Intro to Audacity
Thomas Sawano | Fall 2020
Audacity is a free, open-source audio editing and recording software compatible with Windows, Mac OSX, and Linux. Though you’ll often use it in conjunction with other audio editing softwares -- for readers here, likely Mac OS’s GarageBand -- Audacity itself has a number of powerful tools and features that can easily be used to produce polished, professional-grade audio segments. This guide provides a brief overview of some of these tools and features; for more detailed information on this suite’s features, please refer to Audacity’s extensive how-to wiki linked here.
Go to https://www.audacityteam.org/download/. Per your operating system, click the corresponding download link and follow the relevant installation instructions. Windows users will be given the option to download the software as an .exe installer or a ZIP archive; the former is preferable for easy installation.
By this point you should have the latest version of Audacity installed on your computer. Opening the program, your window should look something like Fig. 1, minus my marks.
Audacity, like most other audio (and video) editing platforms, is organized around “tracks,” which represent layers of sound. If you were producing a song in Audacity, you might have separate tracks for each instrument: one for the drum kit, another for guitar, vocals, etc. To add a new track, drag an audio file of any format into the dark blue space, as shown above.
Fig. 1 The anatomy of the Audacity UI.
(1) Toolbar, containing from left to right and down: a selector tool, an “envelope” tool to modify the volume of tracks, a draw tool to modify individual samples in a clip (advanced), a zoom tool, a “time shift” tool to move highlighted clips around, and a multitool.
(2) Audio input selector. If you’re recording new audio in Audacity, make sure you select here the microphone you plan to use!
(3) Record button
(4) Audio playback selector. Here, select which audio device connected to your computer you’d like Audacity to play sound on.
(5) Effect tab. This contains an array of tools and effects that can be applied to individual tracks or a project as a whole.
Let’s say you’re editing a podcast, and want to cut together a series of tracks recorded at various times into a single, seamless montage. This might involve (a) trimming unimportant bits from each track, (b) cutting a track into multiple pieces, and moving each piece around, and (c) arranging each of track so that one follows right after the other.
(a) First, trimming: click on the selector tool (Fig. 1(1)). With your cursor, left-click and drag over the area on your track you’d like to remove. Upon doing this, the area you selected should be highlighted in purple. If you’d like to modify the area you have selected, mouse over either edge of your selection until your cursor becomes a hand pointing either left or right; drag the selection to your preference. To remove the area you have selected, press delete. (for Windows users, backspace works also) Your selection should now have disappeared.
(b) As with (a), use the selector tool to specify which area of your track you’d like to excise and move around. However, once selected, press either command + x (MacOS) or ctrl + x (Windows) instead of delete.
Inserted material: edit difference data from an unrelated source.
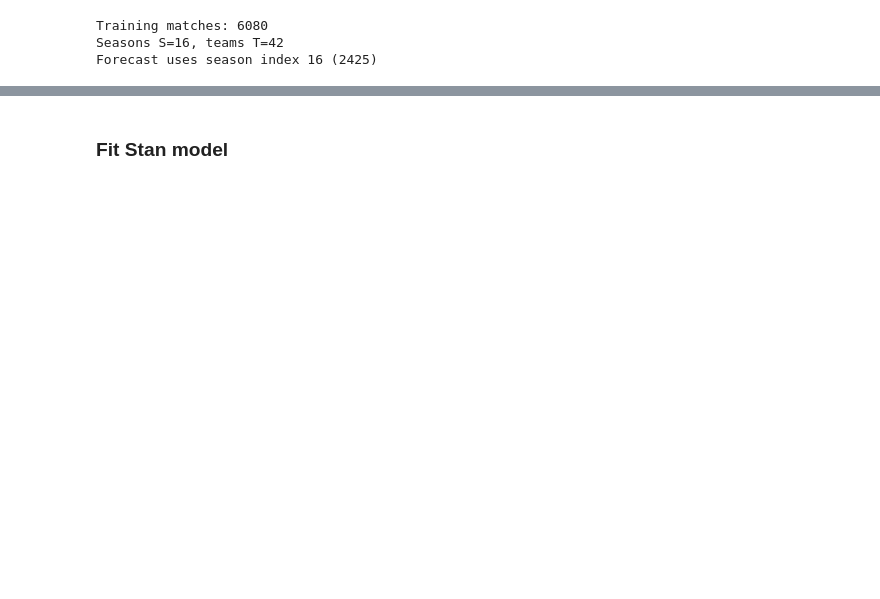
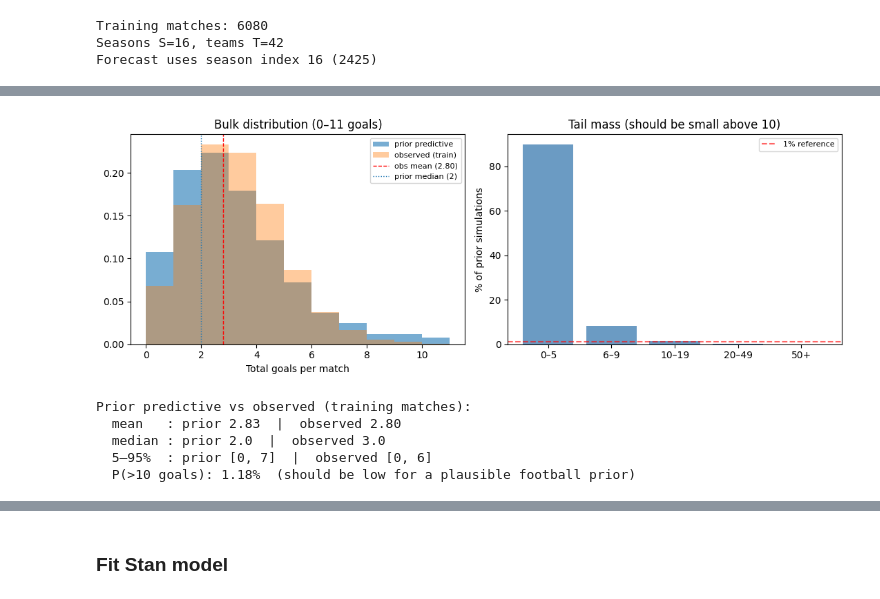
Before and after one commit to Geq0nek/DA_Project, a Jupyter notebook: 03_model2_hierarchical.ipynb, the cells around one changed output, grey strips where cells are left out. Drawn from its saved outputs; the diff is of its cells as text; code cells hidden in the pictures; blank space fills up the shorter version.

```diff
--- a/03_model2_hierarchical.ipynb
+++ b/03_model2_hierarchical.ipynb
@@ -46,0 +109,62 @@ Forecast uses season index 16 (2425)
+# %%
+# Prior predictive — measurements (exact generative prior, no clipping)
+n_matches_sim = 5000
+total_goals_prior = np.empty(n_matches_sim)
+
+for i in range(n_matches_sim):
+    ha = rng.choice(home_adv_prior)
+    sig_a, sig_d = rng.choice(sigma_att_prior), rng.choice(sigma_def_prior)
+    az_ = rng.normal(0, 1, T)
+    dz_ = rng.normal(0, 1, T)
+    att = sig_a * az_
+    att -= att.mean()
+    def_ = sig_d * dz_
+    def_ -= def_.mean()
+    hi, ai = rng.integers(0, T, size=2)
+    lh = np.exp(ha + att[hi] - def_[ai])
+    la = np.exp(att[ai] - def_[hi])
+    total_goals_prior[i] = rng.poisson(lh) + rng.poisson(la)
+
+train_subset = matches[matches["season"].isin(TRAIN_SEASONS)]
+obs_goals = train_subset["FTHG"] + train_subset["FTAG"]
+obs_mean = obs_goals.mean()
+
+# Summary statistics (mean is sensitive to rare tail draws — report several)
+q = np.percentile(total_goals_prior, [5, 50, 95])
+p_extreme = 100 * (total_goals_prior > 10).mean()
+
+fig, axes = plt.subplots(1, 2, figsize=(11, 4))
+
+axes[0].hist(total_goals_prior, bins=range(0, 12), density=True, alpha=0.6, label="prior predictive")
+axes[0].hist(obs_goals, bins=range(0, 12), density=True, alpha=0.4, label="observed (train)")
+axes[0].axvline(obs_mean, color="red", ls="--", lw=1, label=f"obs mean ({obs_mean:.2f})")
+axes[0].axvline(q[1], color="C0", ls=":", lw=1, label=f"prior median ({q[1]:.0f})")
+axes[0].set_xlabel("Total goals per match")
+axes[0].set_title("Bulk distribution (0–11 goals)")
+axes[0].legend(fontsize=8)
+
+# Tail: how often does prior imply extreme scorelines?
+tail_bins = [0, 6, 10, 20, 50, max(int(total_goals_prior.max()) + 1, 51)]
+tail_labels = ["0–5", "6–9", "10–19", "20–49", "50+"]
+tail_counts = np.histogram(total_goals_prior, bins=tail_bins)[0]
+axes[1].bar(tail_labels, 100 * tail_counts / n_matches_sim, color="steelblue", alpha=0.8)
+axes[1].set_ylabel("% of prior simulations")
+axes[1].set_title("Tail mass (should be small above 10)")
+axes[1].axhline(1.0, color="red", ls="--", alpha=0.6, label="1% reference")
+axes[1].legend(fontsize=8)
+
+plt.tight_layout()
+plt.show()
+
+print("Prior predictive vs observed (training matches):")
+print(f"  mean   : prior {total_goals_prior.mean():.2f}  |  observed {obs_mean:.2f}")
+print(f"  median : prior {q[1]:.1f}  |  observed {obs_goals.median():.1f}")
+print(f"  5–95%  : prior [{q[0]:.0f}, {q[2]:.0f}]  |  observed [{obs_goals.quantile(0.05):.0f}, {obs_goals.quantile(0.95):.0f}]")
+print(f"  P(>10 goals): {p_extreme:.2f}%  (should be low for a plausible football prior)")
+# %% [output]
+[figure, added]
+Prior predictive vs observed (training matches):
+  mean   : prior 2.83  |  observed 2.80
+  median : prior 2.0  |  observed 3.0
+  5–95%  : prior [0, 7]  |  observed [0, 6]
+  P(>10 goals): 1.18%  (should be low for a plausible football prior)
```
Also changed, not shown: parts of 19 cells of this notebook, 7 other files.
Then click on the grey workspace and press command/ctrl + v. Your selection should appear in a separate track below the one you had selected.
To move each track, click on the time shift tool. Click on the track you’d like to move and drag it about the workspace to your preference. Note that this moves all the clips you have placed in a given track; if you’d like to move a particular clip without moving others, you’ll have to place it in a new track!
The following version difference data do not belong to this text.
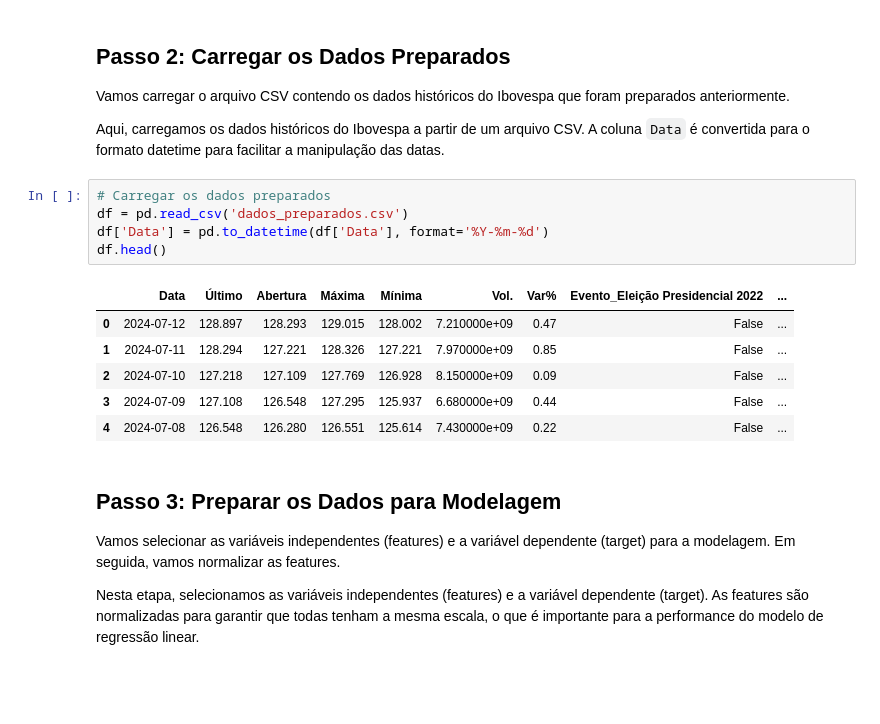
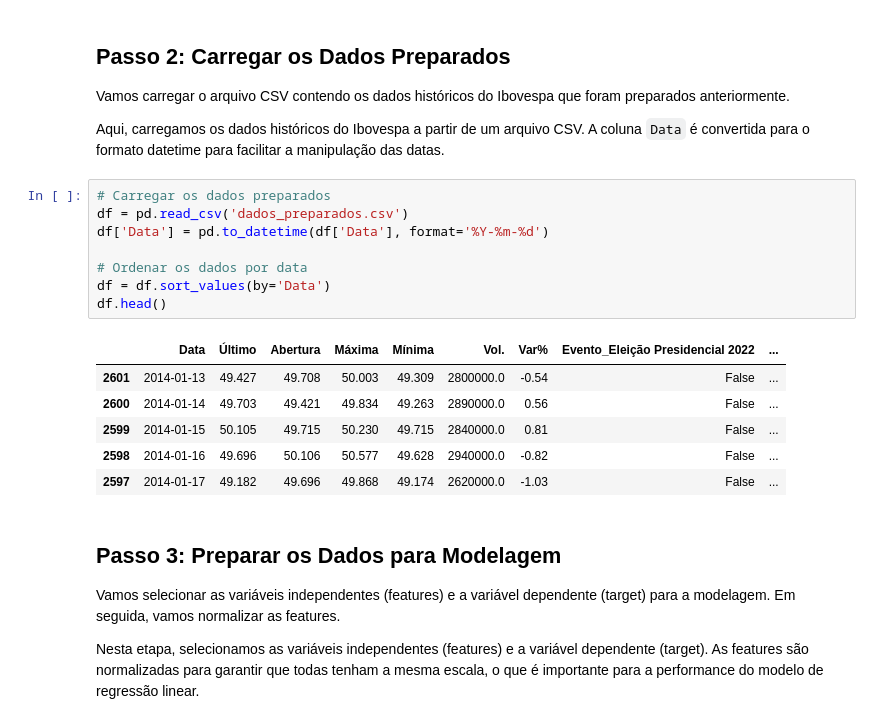
Before and after one commit to mariogodoy90/fase-2-ml-tech-challenge, a Jupyter notebook: modelo_preditivo.ipynb, the cells around one changed output. Saved outputs shown, nothing was run; the diff lists cells and outputs as text; blank space fills up the shorter version.

```diff
--- a/modelo_preditivo.ipynb
+++ b/modelo_preditivo.ipynb
@@ -23,15 +23,18 @@ Aqui, carregamos os dados históricos do Ibovespa a partir de um arquivo CSV. A
 # %%
 # Carregar os dados preparados
 df = pd.read_csv('dados_preparados.csv')
 df['Data'] = pd.to_datetime(df['Data'], format='%Y-%m-%d')
+
+# Ordenar os dados por data
+df = df.sort_values(by='Data')
 df.head()
 # %% [output]
 |  | Data | Último | Abertura | Máxima | Mínima | Vol. | Var% | Evento_Eleição Presidencial 2022 | ... |
-| 0 | 2024-07-12 | 128.897 | 128.293 | 129.015 | 128.002 | 7.210000e+09 | 0.47 | False | ... |
-| 1 | 2024-07-11 | 128.294 | 127.221 | 128.326 | 127.221 | 7.970000e+09 | 0.85 | False | ... |
-| 2 | 2024-07-10 | 127.218 | 127.109 | 127.769 | 126.928 | 8.150000e+09 | 0.09 | False | ... |
-| 3 | 2024-07-09 | 127.108 | 126.548 | 127.295 | 125.937 | 6.680000e+09 | 0.44 | False | ... |
-| 4 | 2024-07-08 | 126.548 | 126.280 | 126.551 | 125.614 | 7.430000e+09 | 0.22 | False | ... |
+| 2601 | 2014-01-13 | 49.427 | 49.708 | 50.003 | 49.309 | 2800000.0 | -0.54 | False | ... |
+| 2600 | 2014-01-14 | 49.703 | 49.421 | 49.834 | 49.263 | 2890000.0 | 0.56 | False | ... |
+| 2599 | 2014-01-15 | 50.105 | 49.715 | 50.230 | 49.715 | 2840000.0 | 0.81 | False | ... |
+| 2598 | 2014-01-16 | 49.696 | 50.106 | 50.577 | 49.628 | 2940000.0 | -0.82 | False | ... |
+| 2597 | 2014-01-17 | 49.182 | 49.696 | 49.868 | 49.174 | 2620000.0 | -1.03 | False | ... |
 # %% [markdown]
 ## Passo 3: Preparar os Dados para Modelagem
 
```
Also changed, not shown: parts of 3 cells of this notebook, 3 other files.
(c) With the time shift tool, drag one track such that its start butts-up against another track’s end (or its end against the other track’s start). You’ll notice that a yellow line will appear once the tracks become sufficiently close, and the two tracks will lock into precise, sequential position; this indicates that one track will play immediately after the other.
Let’s try editing a track such that it crescendos at its start and decrescendos at its end. Click on the envelope tool. Purple bars should appear above and below each track.
Like many other audio editing softwares, increases or decreases in volume in Audacity are represented graphically by “nodes” -- points at which the Think of each node like points on a line graph: if one node “spikes” above or below its neighbor, this indicates a rapid increase or decrease in volume. On the other hand, one node gradually sloping into another indicates a slow increase or decrease in volume.
To create a new node, click on a track. You’ll see a white dot appears where you click: this a node.
Then, click on another point later on in your track. Another node will appear. To create a crescendo between the first and the second nodes, drag the second node up. To create a decrescendo between the first and second nodes, drag the second node down.
You’ll see below that I’ve created four nodes in total: two for the beginning and end of the crescendo at the beginning of the track, and two for the beginning and end of the decrescendo at the end of the track.
The land on which we gather is the unceded territory of the Awaswas-speaking Uypi Tribe. The Amah Mutsun Tribal Band, comprised of the descendants of indigenous people taken to missions Santa Cruz and San Juan Bautista during Spanish colonization of the Central Coast, is today working hard to restore traditional stewardship practices on these lands and heal from historical trauma.
The land acknowledgement used at UC Santa Cruz was developed in partnership with the Amah Mutsun Tribal Band Chairman and the Amah Mutsun Relearning Program at the UCSC Arboretum.